By Eric Klinenberg, Sep-2010
The creators of the networking site itsasickness.com are betting our obsessions will be the Internet’s next big thing. Behind the scenes at Departures’ photo shoot, the three founders—including actor Alan Cumming—discuss their own “sicknesses” and why our fixations are what make us most interesting.
“This is how we use the Internet already—we just don’t admit how wonderfully weird and funny it is,” says Barnaby Harris, referring to his new website, itsasickness.com, a portal for anyone who’s obsessed with something and wants to “geek out” about it online. “We encourage people to acknowledge their sickness,” Harris says, “and help them see that other people have it, too.”
There are TV shows about illness.
Those shows are about addicts with addictions.
Those shows are about the imbalanced with obsessive disorders.
Those other shows’ treatment of their subject matter ranges from clinical diagnosis to freakshow exploitation.
itsasickness celebrates interesting people – the most interested people in the world: the sick.
When I met my wife, it struck me that she was the most interesting person I had ever met in my life. In our first conversation that night she geeked out about her obsessions. At the time they were Django Reinhardt, her friend Frankie Manning, poet John Donne, the chemistry of nutrition and more. I geeked out about my then-current obsessions which were the math of classical Indian ragas, politics, film, Salinger. We talked all night and into the morning. I would have married her that very day.
The Times reports on the spread of branded content. A few quotations stood out for me as furthering theories:
This branded content, the term for products figuring prominently without being overtly sold, is reminiscent of “The Hire,” a series of short films by BMW that featured its cars. Produced in 2001 and 2002, the films had directors like Ang Lee and John Woo and included actors like Clive Owen and Don Cheadle.
The article is about how this website called Massify (where amateur filmmakers vie for the chance to shoot artsy commercials for products) teamed up with an Oscar winning production company Killer Films who chose the best script.
I’ve heard grumbles from many friends about facebook. Indeed, there’s something amiss about this megalithic inbox replacement social utility that I have had difficulty diagnosing until recently. I’ve found a few articles on the interwebs that I take to be clues.
First, Dunbar’s Number is a network theorem that states that individuals can sustain meaningful relationships with 148 people. Beyond that point, network salience becomes much too difficult to sustain strong ties among nodes in the network. Some neurologists and primatologists postulate that our threshold for juggling social connections is directly related to the size of our neocortex – which is bigger in women. I digress.
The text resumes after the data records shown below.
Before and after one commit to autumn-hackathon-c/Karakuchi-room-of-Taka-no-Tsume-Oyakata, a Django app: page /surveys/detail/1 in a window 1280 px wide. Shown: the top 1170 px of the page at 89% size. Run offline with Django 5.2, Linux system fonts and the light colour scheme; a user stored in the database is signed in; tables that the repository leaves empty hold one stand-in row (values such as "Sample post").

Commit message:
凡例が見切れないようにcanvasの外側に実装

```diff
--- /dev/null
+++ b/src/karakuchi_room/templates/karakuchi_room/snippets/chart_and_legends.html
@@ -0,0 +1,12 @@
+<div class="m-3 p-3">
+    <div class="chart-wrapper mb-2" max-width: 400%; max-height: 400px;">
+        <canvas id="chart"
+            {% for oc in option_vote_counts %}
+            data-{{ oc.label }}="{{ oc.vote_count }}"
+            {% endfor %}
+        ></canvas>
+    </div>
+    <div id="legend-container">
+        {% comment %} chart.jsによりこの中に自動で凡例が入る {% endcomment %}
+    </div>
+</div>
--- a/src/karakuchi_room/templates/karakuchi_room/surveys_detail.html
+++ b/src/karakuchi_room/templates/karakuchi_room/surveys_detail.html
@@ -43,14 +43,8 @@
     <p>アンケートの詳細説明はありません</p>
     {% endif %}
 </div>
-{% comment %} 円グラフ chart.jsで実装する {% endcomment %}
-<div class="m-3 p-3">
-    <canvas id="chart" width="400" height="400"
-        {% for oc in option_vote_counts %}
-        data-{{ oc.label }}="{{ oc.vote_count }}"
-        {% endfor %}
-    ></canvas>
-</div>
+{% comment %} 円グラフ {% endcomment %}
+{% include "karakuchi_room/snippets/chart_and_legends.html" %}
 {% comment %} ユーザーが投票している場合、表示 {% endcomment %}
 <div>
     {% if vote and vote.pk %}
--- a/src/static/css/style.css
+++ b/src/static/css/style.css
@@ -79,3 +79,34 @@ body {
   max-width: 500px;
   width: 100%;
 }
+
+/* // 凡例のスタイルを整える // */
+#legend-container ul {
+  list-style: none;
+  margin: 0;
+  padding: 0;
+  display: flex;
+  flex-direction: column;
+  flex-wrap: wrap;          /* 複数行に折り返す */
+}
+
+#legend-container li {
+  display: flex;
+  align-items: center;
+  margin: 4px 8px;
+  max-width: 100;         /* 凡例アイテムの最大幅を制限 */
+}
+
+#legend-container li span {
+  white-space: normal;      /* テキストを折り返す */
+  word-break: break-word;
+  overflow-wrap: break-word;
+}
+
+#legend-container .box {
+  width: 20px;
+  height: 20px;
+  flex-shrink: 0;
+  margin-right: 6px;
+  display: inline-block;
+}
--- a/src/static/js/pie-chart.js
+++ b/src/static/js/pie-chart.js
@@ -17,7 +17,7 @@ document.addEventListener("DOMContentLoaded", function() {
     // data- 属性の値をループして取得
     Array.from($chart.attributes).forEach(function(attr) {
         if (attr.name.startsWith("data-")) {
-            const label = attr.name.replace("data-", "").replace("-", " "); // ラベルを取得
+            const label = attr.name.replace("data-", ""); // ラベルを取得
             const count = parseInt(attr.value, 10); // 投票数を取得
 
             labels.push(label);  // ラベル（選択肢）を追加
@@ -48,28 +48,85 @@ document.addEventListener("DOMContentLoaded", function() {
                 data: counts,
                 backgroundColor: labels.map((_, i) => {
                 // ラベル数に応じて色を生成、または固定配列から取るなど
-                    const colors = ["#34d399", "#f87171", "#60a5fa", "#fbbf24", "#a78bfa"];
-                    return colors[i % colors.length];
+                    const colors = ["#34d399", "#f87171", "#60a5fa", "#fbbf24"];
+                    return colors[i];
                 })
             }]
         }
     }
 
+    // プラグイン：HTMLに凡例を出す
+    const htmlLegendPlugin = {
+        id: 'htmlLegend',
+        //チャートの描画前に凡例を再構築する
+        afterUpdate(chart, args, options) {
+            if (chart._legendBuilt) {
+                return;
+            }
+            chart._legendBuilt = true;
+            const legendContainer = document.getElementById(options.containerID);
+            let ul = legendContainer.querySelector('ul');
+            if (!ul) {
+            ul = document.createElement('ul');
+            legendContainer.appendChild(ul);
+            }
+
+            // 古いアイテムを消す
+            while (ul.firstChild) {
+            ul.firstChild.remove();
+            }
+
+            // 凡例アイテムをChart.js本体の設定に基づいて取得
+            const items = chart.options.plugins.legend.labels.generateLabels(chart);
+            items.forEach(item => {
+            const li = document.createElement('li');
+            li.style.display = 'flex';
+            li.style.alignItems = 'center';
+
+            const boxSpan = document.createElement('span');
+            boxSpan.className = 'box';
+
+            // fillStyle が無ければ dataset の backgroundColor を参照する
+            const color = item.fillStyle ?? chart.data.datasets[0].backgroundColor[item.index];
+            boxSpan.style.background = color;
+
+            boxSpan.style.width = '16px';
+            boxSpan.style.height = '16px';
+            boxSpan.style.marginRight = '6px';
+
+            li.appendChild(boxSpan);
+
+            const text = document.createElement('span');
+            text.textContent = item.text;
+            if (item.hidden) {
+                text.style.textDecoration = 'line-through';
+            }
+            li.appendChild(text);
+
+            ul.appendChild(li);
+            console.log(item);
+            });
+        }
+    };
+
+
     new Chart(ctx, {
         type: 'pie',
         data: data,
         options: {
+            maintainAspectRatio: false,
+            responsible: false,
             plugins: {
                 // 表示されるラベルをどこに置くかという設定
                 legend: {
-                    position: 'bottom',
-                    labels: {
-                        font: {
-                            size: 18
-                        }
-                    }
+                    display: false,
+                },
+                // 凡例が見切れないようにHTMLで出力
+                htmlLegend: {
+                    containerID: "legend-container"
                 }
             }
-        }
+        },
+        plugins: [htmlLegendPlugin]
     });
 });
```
Last year I wrote about the difficulty of social networking for a purpose – vis-a-vis politics and governance. I believe I have a solution to the problem presented in my essay, “What LinkedIn’s Reorganization and OFA 2.0 Means for Politech Online”. The problem in a nutshell was:
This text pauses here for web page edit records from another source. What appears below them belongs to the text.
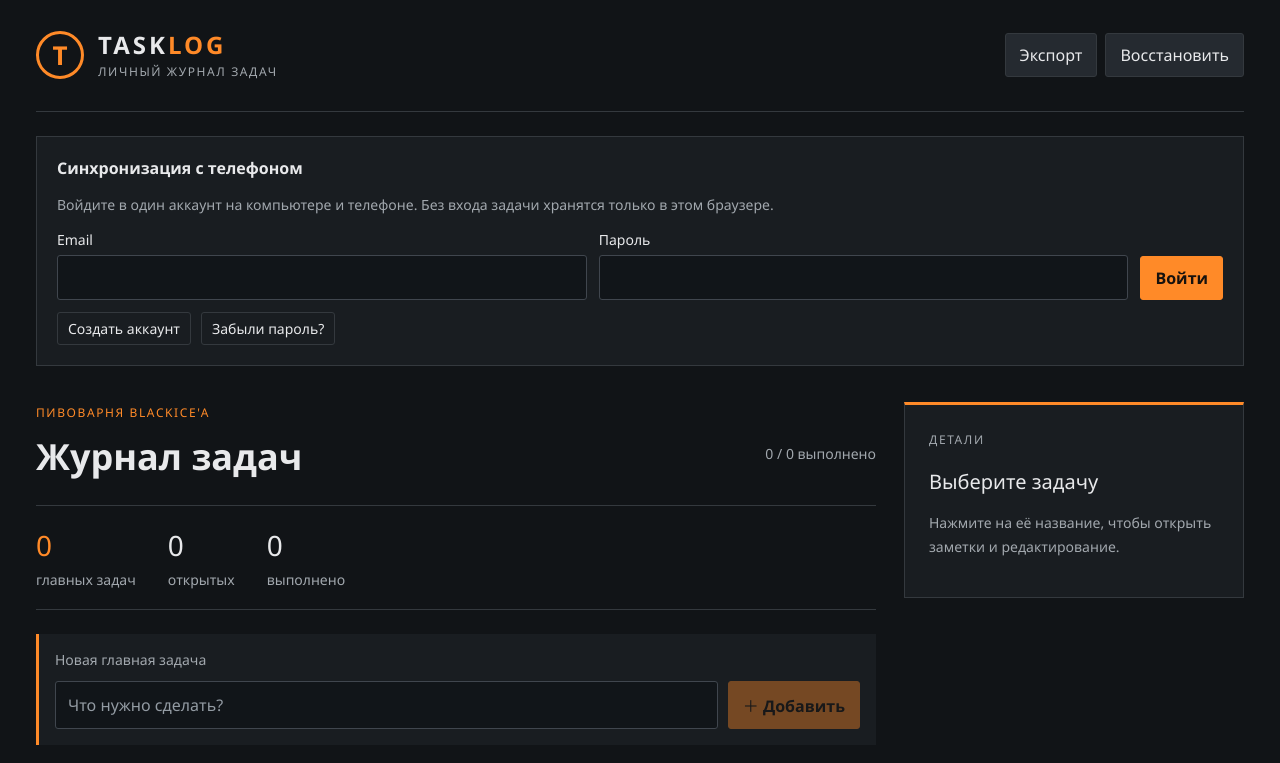
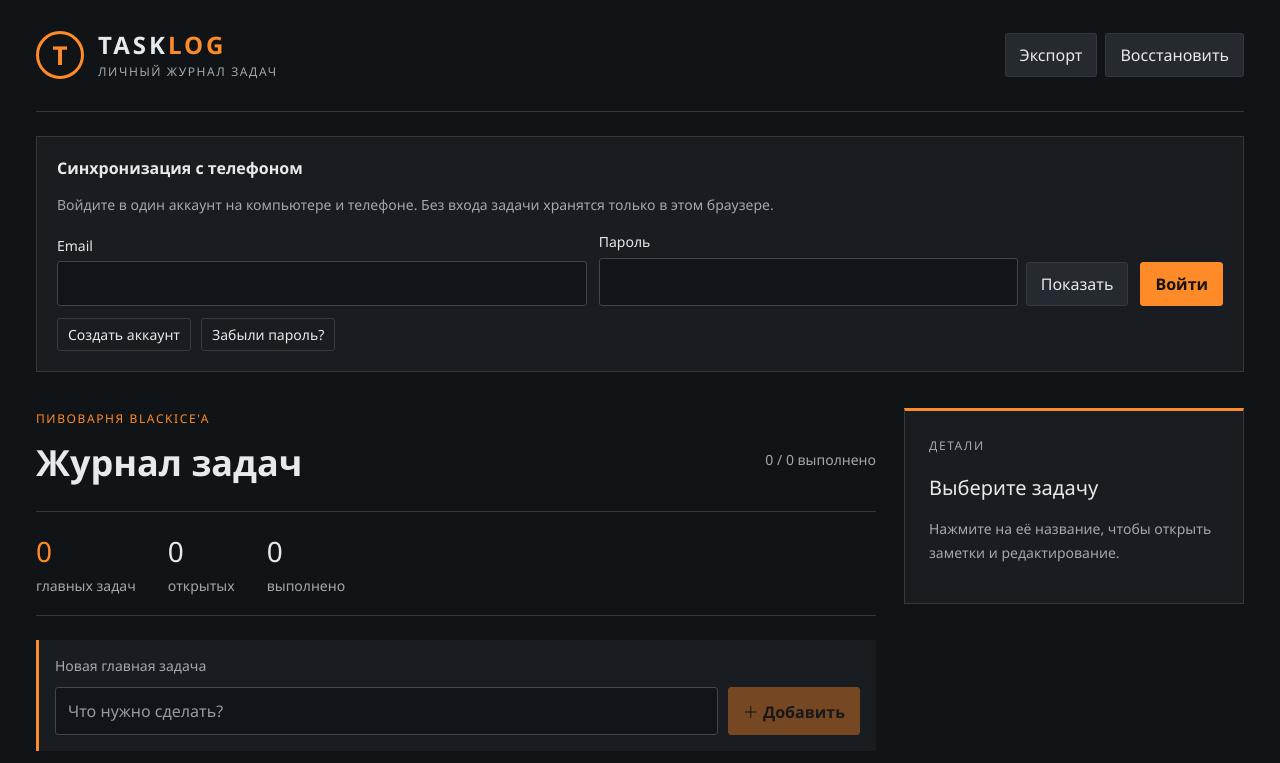
Before and after one commit to 7PurpleIce/task-log, a React (Vite) app: page / in a window 1280 px wide. Shown: the top 763 px of the page. Built offline with nearby package versions, Linux system fonts and the light colour scheme.

Commit message:
Add accessible password visibility toggle to account form

```diff
--- a/src/components/AccountPanel.jsx
+++ b/src/components/AccountPanel.jsx
@@ -5,11 +5,13 @@ export default function AccountPanel({ session, recovery, onRecovered, busy }) {
   const [mode, setMode] = useState("login");
   const [email, setEmail] = useState("");
   const [password, setPassword] = useState("");
+  const [showPassword, setShowPassword] = useState(false);
   const [pending, setPending] = useState(false);
   const [message, setMessage] = useState("");
   async function submit(event) {
     event.preventDefault();
     setPending(true);
+    setShowPassword(false);
     setMessage("");
     try {
       if (recovery) {
@@ -50,21 +52,44 @@ export default function AccountPanel({ session, recovery, onRecovered, busy }) {
             <input type="email" required autoComplete="email" value={email}
               onChange={e => setEmail(e.target.value)} />
           </label>}
-          {(recovery || mode !== "reset") && <label>Пароль
-            <input type="password" required minLength={mode === "login" && !recovery ? 1 : 8}
-              autoComplete={mode === "login" && !recovery ? "current-password" : "new-password"}
-              value={password} onChange={e => setPassword(e.target.value)} />
-          </label>}
+          {(recovery || mode !== "reset") && (
+            <div style={{ flex: "1 1 200px", minWidth: 0 }}>
+              <label htmlFor="account-password">Пароль</label>
+              <div style={{ display: "flex", alignItems: "end", gap: 8 }}>
+                <input
+                  id="account-password"
+                  type={showPassword ? "text" : "password"}
+                  required
+                  minLength={mode === "login" && !recovery ? 1 : 8}
+                  autoComplete={mode === "login" && !recovery ? "current-password" : "new-password"}
+                  autoCapitalize="none"
+                  spellCheck={false}
+                  value={password}
+                  onChange={e => setPassword(e.target.value)}
+                />
+                <button
+                  type="button"
+                  aria-label="Показать пароль"
+                  aria-pressed={showPassword}
+                  aria-controls="account-password"
+                  onClick={() => setShowPassword(value => !value)}
+                  style={{ flexShrink: 0, minHeight: 44 }}
+                >
+                  {showPassword ? "Скрыть" : "Показать"}
+                </button>
+              </div>
+            </div>
+          )}
           <button className="primary" disabled={pending}>
             {pending ? "Подождите…" : recovery ? "Сохранить новый пароль" :
               mode === "signup" ? "Зарегистрироваться" : mode === "reset" ? "Восстановить пароль" : "Войти"}
           </button>
           {!recovery && <div className="auth-links">
             <button type="button" disabled={pending} onClick={() => {
-              setMode(mode === "signup" ? "login" : "signup"); setMessage("");
+              setMode(mode === "signup" ? "login" : "signup"); setMessage(""); setShowPassword(false);
             }}>{mode === "signup" ? "Уже есть аккаунт" : "Создать аккаунт"}</button>
             <button type="button" disabled={pending} onClick={() => {
-              setMode(mode === "reset" ? "login" : "reset"); setMessage("");
+              setMode(mode === "reset" ? "login" : "reset"); setMessage(""); setShowPassword(false);
             }}>{mode === "reset" ? "Вернуться ко входу" : "Забыли пароль?"}</button>
           </div>}
         </form>
```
Many internet theorists speak of social networks online as a ‘map of the relationships between individuals.’ Politech thinkers and online organizers like myself, have taken these principles and used them to inform the social software we built for campaigns and political advocacy organizations with mixed success.